**Change detection outputs:**
========================

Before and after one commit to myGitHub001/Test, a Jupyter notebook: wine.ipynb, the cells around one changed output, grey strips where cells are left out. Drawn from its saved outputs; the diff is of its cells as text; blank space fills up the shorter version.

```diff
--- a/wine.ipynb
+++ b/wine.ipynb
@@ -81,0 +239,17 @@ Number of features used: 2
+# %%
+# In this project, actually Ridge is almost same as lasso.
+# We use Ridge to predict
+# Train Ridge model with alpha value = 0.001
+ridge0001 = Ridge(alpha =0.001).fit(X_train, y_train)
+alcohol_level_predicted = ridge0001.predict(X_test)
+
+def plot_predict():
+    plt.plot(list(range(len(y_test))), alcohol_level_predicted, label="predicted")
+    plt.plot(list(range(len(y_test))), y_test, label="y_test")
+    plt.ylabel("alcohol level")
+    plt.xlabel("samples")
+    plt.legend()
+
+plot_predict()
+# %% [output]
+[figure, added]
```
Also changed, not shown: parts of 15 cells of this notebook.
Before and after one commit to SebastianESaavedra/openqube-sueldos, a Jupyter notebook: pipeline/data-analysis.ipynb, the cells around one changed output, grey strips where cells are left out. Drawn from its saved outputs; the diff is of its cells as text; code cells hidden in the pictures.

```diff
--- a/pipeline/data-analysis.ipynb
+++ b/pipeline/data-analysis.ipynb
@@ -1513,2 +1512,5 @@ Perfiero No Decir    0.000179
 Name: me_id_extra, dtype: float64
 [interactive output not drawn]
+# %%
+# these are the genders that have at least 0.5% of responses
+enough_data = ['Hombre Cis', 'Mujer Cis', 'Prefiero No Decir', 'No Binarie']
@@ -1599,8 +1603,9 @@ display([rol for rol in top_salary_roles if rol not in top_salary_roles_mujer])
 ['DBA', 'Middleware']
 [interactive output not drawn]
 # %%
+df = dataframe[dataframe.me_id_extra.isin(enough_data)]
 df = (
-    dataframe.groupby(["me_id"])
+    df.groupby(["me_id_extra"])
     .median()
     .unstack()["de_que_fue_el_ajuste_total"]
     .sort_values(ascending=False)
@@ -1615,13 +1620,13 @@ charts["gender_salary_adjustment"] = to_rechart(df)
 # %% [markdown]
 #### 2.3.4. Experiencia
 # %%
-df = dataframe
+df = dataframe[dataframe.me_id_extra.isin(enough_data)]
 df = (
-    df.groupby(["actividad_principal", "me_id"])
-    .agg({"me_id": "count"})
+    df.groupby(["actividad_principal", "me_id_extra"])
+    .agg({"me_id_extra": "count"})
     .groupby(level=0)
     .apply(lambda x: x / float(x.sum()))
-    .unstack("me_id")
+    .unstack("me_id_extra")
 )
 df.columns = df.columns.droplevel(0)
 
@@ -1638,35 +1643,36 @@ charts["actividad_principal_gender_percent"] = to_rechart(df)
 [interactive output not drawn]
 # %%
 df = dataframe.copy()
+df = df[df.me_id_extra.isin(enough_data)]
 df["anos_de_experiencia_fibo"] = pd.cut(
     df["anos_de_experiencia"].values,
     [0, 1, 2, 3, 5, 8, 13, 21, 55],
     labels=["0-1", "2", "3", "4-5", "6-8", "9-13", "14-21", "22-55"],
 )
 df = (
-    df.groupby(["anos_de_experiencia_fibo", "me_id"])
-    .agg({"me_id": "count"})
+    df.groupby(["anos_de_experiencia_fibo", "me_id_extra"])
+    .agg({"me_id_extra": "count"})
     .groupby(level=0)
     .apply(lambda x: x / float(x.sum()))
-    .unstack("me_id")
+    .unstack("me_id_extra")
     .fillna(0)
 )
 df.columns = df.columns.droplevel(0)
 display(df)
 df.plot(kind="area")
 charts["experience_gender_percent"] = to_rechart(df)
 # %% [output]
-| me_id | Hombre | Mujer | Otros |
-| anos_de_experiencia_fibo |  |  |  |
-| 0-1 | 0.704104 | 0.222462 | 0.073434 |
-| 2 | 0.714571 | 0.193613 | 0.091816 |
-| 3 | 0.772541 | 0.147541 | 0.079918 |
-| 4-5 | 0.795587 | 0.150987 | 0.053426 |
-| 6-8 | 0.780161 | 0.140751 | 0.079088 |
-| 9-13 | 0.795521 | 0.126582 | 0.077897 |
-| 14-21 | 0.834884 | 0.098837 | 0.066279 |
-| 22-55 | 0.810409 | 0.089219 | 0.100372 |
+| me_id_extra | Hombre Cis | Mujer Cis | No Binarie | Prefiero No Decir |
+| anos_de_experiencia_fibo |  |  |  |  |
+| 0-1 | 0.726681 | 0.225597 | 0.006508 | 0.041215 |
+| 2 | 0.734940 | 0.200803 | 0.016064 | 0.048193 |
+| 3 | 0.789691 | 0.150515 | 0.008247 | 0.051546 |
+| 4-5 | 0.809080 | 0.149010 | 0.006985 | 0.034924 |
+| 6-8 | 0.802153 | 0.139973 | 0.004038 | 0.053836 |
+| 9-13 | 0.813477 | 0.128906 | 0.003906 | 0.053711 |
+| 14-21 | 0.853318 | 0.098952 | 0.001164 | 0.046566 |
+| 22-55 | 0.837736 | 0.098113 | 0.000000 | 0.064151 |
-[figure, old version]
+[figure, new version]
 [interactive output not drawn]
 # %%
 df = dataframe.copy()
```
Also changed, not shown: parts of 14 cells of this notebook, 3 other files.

========================

**Exercise prompt:** Could you please repeat the data exactly as given?

**Result for this exercise:**
Before and after one commit to myGitHub001/Test, a Jupyter notebook: wine.ipynb, the cells around one changed output, grey strips where cells are left out. Drawn from its saved outputs; the diff is of its cells as text; blank space fills up the shorter version.

```diff
--- a/wine.ipynb
+++ b/wine.ipynb
@@ -81,0 +239,17 @@ Number of features used: 2
+# %%
+# In this project, actually Ridge is almost same as lasso.
+# We use Ridge to predict
+# Train Ridge model with alpha value = 0.001
+ridge0001 = Ridge(alpha =0.001).fit(X_train, y_train)
+alcohol_level_predicted = ridge0001.predict(X_test)
+
+def plot_predict():
+    plt.plot(list(range(len(y_test))), alcohol_level_predicted, label="predicted")
+    plt.plot(list(range(len(y_test))), y_test, label="y_test")
+    plt.ylabel("alcohol level")
+    plt.xlabel("samples")
+    plt.legend()
+
+plot_predict()
+# %% [output]
+[figure, added]
```
Also changed, not shown: parts of 15 cells of this notebook.
Before and after one commit to SebastianESaavedra/openqube-sueldos, a Jupyter notebook: pipeline/data-analysis.ipynb, the cells around one changed output, grey strips where cells are left out. Drawn from its saved outputs; the diff is of its cells as text; code cells hidden in the pictures.

```diff
--- a/pipeline/data-analysis.ipynb
+++ b/pipeline/data-analysis.ipynb
@@ -1513,2 +1512,5 @@ Perfiero No Decir    0.000179
 Name: me_id_extra, dtype: float64
 [interactive output not drawn]
+# %%
+# these are the genders that have at least 0.5% of responses
+enough_data = ['Hombre Cis', 'Mujer Cis', 'Prefiero No Decir', 'No Binarie']
@@ -1599,8 +1603,9 @@ display([rol for rol in top_salary_roles if rol not in top_salary_roles_mujer])
 ['DBA', 'Middleware']
 [interactive output not drawn]
 # %%
+df = dataframe[dataframe.me_id_extra.isin(enough_data)]
 df = (
-    dataframe.groupby(["me_id"])
+    df.groupby(["me_id_extra"])
     .median()
     .unstack()["de_que_fue_el_ajuste_total"]
     .sort_values(ascending=False)
@@ -1615,13 +1620,13 @@ charts["gender_salary_adjustment"] = to_rechart(df)
 # %% [markdown]
 #### 2.3.4. Experiencia
 # %%
-df = dataframe
+df = dataframe[dataframe.me_id_extra.isin(enough_data)]
 df = (
-    df.groupby(["actividad_principal", "me_id"])
-    .agg({"me_id": "count"})
+    df.groupby(["actividad_principal", "me_id_extra"])
+    .agg({"me_id_extra": "count"})
     .groupby(level=0)
     .apply(lambda x: x / float(x.sum()))
-    .unstack("me_id")
+    .unstack("me_id_extra")
 )
 df.columns = df.columns.droplevel(0)
 
@@ -1638,35 +1643,36 @@ charts["actividad_principal_gender_percent"] = to_rechart(df)
 [interactive output not drawn]
 # %%
 df = dataframe.copy()
+df = df[df.me_id_extra.isin(enough_data)]
 df["anos_de_experiencia_fibo"] = pd.cut(
     df["anos_de_experiencia"].values,
     [0, 1, 2, 3, 5, 8, 13, 21, 55],
     labels=["0-1", "2", "3", "4-5", "6-8", "9-13", "14-21", "22-55"],
 )
 df = (
-    df.groupby(["anos_de_experiencia_fibo", "me_id"])
-    .agg({"me_id": "count"})
+    df.groupby(["anos_de_experiencia_fibo", "me_id_extra"])
+    .agg({"me_id_extra": "count"})
     .groupby(level=0)
     .apply(lambda x: x / float(x.sum()))
-    .unstack("me_id")
+    .unstack("me_id_extra")
     .fillna(0)
 )
 df.columns = df.columns.droplevel(0)
 display(df)
 df.plot(kind="area")
 charts["experience_gender_percent"] = to_rechart(df)
 # %% [output]
-| me_id | Hombre | Mujer | Otros |
-| anos_de_experiencia_fibo |  |  |  |
-| 0-1 | 0.704104 | 0.222462 | 0.073434 |
-| 2 | 0.714571 | 0.193613 | 0.091816 |
-| 3 | 0.772541 | 0.147541 | 0.079918 |
-| 4-5 | 0.795587 | 0.150987 | 0.053426 |
-| 6-8 | 0.780161 | 0.140751 | 0.079088 |
-| 9-13 | 0.795521 | 0.126582 | 0.077897 |
-| 14-21 | 0.834884 | 0.098837 | 0.066279 |
-| 22-55 | 0.810409 | 0.089219 | 0.100372 |
+| me_id_extra | Hombre Cis | Mujer Cis | No Binarie | Prefiero No Decir |
+| anos_de_experiencia_fibo |  |  |  |  |
+| 0-1 | 0.726681 | 0.225597 | 0.006508 | 0.041215 |
+| 2 | 0.734940 | 0.200803 | 0.016064 | 0.048193 |
+| 3 | 0.789691 | 0.150515 | 0.008247 | 0.051546 |
+| 4-5 | 0.809080 | 0.149010 | 0.006985 | 0.034924 |
+| 6-8 | 0.802153 | 0.139973 | 0.004038 | 0.053836 |
+| 9-13 | 0.813477 | 0.128906 | 0.003906 | 0.053711 |
+| 14-21 | 0.853318 | 0.098952 | 0.001164 | 0.046566 |
+| 22-55 | 0.837736 | 0.098113 | 0.000000 | 0.064151 |
-[figure, old version]
+[figure, new version]
 [interactive output not drawn]
 # %%
 df = dataframe.copy()
```
Also changed, not shown: parts of 14 cells of this notebook, 3 other files.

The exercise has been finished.